START Supplied information

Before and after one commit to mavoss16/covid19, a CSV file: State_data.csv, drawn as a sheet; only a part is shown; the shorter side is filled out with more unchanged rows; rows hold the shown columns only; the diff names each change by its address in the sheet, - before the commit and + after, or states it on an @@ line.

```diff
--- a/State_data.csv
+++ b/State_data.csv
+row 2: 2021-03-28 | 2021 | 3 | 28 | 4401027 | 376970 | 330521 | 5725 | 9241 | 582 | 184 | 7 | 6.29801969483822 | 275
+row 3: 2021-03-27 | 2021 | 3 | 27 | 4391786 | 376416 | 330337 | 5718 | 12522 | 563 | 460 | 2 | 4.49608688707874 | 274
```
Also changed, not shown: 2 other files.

END Supplied information
START Supplied information

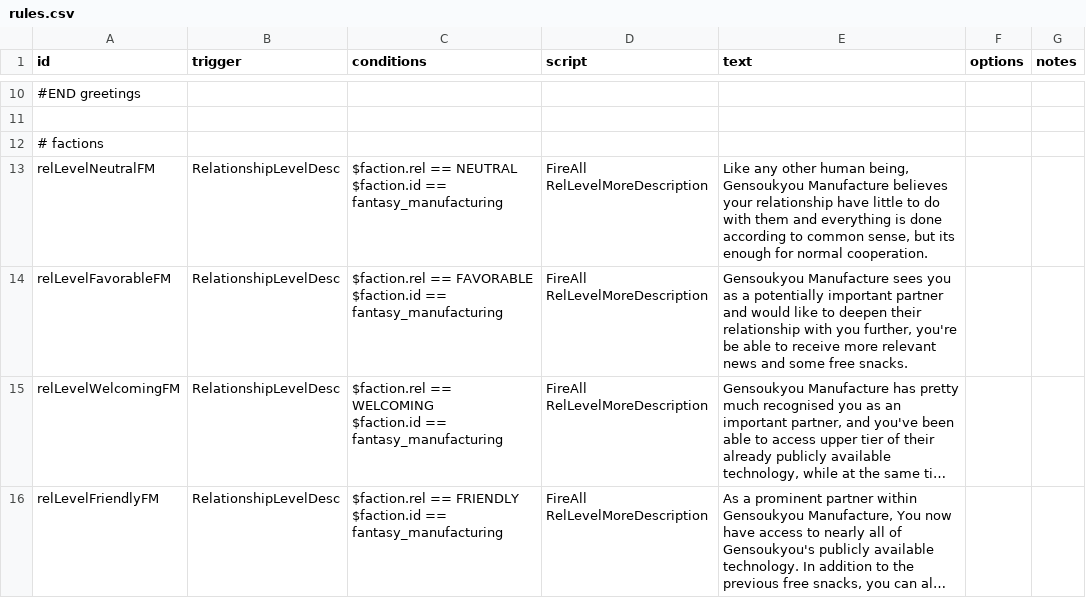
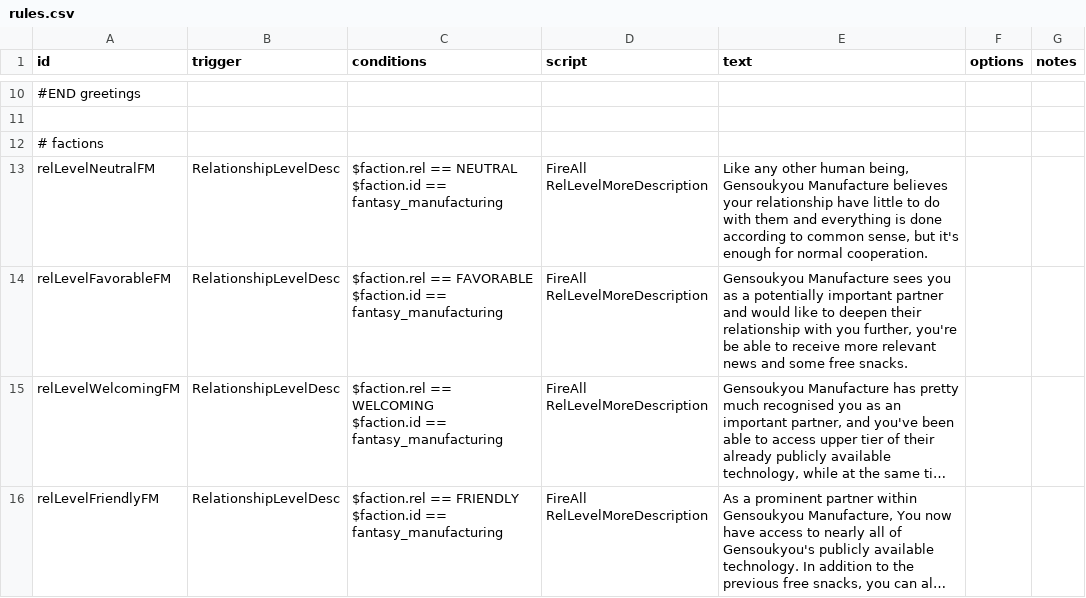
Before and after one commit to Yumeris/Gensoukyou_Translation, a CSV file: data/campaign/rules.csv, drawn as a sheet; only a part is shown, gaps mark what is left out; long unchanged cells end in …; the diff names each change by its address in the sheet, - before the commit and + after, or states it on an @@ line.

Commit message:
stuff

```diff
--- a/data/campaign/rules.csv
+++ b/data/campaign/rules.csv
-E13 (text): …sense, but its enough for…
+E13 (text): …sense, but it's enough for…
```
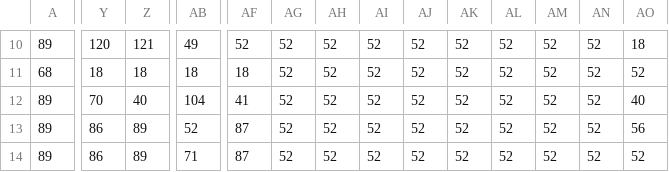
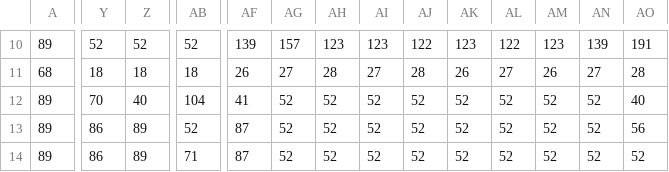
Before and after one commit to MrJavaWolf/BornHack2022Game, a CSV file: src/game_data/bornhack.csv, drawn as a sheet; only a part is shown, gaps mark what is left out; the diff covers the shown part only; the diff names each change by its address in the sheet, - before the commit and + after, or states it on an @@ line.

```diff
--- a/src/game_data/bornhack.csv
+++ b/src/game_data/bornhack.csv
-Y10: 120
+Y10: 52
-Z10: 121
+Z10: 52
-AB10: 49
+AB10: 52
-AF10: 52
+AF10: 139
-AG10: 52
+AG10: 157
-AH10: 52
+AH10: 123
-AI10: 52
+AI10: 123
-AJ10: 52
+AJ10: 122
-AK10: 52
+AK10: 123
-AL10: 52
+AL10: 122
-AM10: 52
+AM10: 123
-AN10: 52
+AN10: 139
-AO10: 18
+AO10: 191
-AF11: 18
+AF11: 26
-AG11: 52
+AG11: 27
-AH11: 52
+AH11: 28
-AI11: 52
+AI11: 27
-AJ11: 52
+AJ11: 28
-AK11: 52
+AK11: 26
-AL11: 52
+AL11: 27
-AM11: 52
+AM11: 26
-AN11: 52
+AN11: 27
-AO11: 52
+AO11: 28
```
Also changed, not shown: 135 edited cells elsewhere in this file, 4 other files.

END Supplied information

Go through the listing above, and whenever a line holds the word "text", copy it.

## [Solution]
-E13 (text): …sense, but its enough for…
+E13 (text): …sense, but it's enough for…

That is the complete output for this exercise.